Brother Jonathan was invented in North America during the 1700s (Diagram Group 128). Originally, the players tossed copper pennies at the board (Bell, Board and Table Games 132). You can use whatever coins or coin-like tokens you find most handy.
The rules for this game come from The Way to Play by the Diagram Group, p. 128, with additional information from Board and Table Games from Many Civilizations by R.C. Bell, pp. 131-132. The numbering for the board that I used is from Board and Table Games from Many Civilizations. The board shown in The Way to Play is nearly identical except that the 6 in the first row is replaced with a 7. The numbers in Bell's book made more sense to me because the board contains the numbers 1 through 11 (in random order) with 20 in a few places to give the players something higher to aim for. The lines for the two boards are also nearly identical, although they made a couple of the boxes a little different size. My lines are closer to the ones in The Way to Play because they looked better to me, easier to keep the boxes in proportion. You can mark your board as you wish.

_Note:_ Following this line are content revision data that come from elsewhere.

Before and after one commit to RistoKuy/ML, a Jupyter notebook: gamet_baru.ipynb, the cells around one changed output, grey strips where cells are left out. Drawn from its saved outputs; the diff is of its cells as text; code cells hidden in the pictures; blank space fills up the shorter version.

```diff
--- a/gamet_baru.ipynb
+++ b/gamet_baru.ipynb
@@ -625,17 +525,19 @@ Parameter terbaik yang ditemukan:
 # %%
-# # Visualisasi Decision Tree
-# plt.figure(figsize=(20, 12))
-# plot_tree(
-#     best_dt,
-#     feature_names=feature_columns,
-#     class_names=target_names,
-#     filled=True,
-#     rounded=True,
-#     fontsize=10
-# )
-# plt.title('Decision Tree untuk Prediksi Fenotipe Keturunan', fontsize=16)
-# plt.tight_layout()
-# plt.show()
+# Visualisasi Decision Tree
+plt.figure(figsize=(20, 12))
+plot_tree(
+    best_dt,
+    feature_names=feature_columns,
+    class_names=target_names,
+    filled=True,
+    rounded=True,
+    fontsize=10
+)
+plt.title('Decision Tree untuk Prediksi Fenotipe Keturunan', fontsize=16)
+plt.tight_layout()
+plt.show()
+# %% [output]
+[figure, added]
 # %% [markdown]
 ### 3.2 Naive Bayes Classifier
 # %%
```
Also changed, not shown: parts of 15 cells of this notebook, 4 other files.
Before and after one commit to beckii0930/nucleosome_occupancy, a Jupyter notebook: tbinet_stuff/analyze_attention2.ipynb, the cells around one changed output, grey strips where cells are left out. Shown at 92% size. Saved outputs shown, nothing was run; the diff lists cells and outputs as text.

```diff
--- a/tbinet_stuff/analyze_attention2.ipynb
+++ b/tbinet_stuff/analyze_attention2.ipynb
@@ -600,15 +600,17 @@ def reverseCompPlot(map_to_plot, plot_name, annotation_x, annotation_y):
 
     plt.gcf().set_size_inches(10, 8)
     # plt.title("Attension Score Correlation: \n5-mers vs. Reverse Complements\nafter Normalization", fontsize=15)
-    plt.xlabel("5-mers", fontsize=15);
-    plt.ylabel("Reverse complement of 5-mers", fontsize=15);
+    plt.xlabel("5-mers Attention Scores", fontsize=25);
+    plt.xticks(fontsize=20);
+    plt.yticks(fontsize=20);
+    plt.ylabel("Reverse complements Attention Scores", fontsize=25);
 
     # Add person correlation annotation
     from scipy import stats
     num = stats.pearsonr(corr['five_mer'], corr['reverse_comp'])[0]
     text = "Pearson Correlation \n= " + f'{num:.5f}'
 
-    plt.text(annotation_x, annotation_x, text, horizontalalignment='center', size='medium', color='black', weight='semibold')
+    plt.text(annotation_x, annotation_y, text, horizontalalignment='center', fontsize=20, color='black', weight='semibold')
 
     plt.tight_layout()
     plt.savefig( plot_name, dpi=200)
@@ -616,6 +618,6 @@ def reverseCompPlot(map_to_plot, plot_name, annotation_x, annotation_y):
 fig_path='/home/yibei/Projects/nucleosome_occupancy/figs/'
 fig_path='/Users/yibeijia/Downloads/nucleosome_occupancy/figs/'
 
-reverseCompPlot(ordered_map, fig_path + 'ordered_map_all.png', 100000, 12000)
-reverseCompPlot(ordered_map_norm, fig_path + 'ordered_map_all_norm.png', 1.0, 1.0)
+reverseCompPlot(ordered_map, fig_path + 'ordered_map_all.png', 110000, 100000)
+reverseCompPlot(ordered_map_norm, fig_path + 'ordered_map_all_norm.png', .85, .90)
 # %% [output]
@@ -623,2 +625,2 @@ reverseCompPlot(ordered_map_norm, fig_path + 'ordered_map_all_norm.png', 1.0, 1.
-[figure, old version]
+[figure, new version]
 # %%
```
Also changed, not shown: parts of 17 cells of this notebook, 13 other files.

I don't provide a printable board for this game because it would have to be bigger than standard 8.5 by 11 inch paper. (I couldn't find specific dimensions for the board, but it should be large enough for the coins or tokens used and for the numbers to be easily seen from whatever distance the players stand from the board.)
Players: 2 or more, can be played as a team game
Object: To earn more points than the other players by tossing coins on the board.
Equipment: Some coins (Or small coin-sized discs, like poker chips, if you don't want to use real money. According to Bell, they typically used five coins at a time (p. 132)), chalk to draw the board on the ground or a large piece of paper to draw the board for the indoor game.
Set Up: To set up the game, draw the diagram for the board (as shown) on the ground or on a large piece of paper. The board is the section at the top of the diagram that contains the small boxes with point values. (If you're drawing the board yourself on another large sheet of paper, you only need to draw the section with the point values. I just drew the whole diagram so that you would see the relationship of the board to the the line where players stand.)
The boxes are different sizes and are worth different point values. The smallest boxes have higher point values than the larger ones.
Before the players begin playing, they should decide how they will determine the winner. There are two ways to do that, shown below.
Playing: Choose a spot for the players to stand (such as behind the line drawn across the bottom of the diagram). The players take turns standing in that spot and tossing a coin onto the board. The players earn points according to the value on the section where each coin lands. If a coin lands on or touching one of the lines, the player doesn't earn any points.
Winning: There are two ways to determine the winner:
Wall Jonathan:This is a variation on the basic Brother Jonathan game. The only difference is that the players don't toss their coins directly onto the board; they toss them against a wall so that they bounce back onto the board. Otherwise, the game is the same.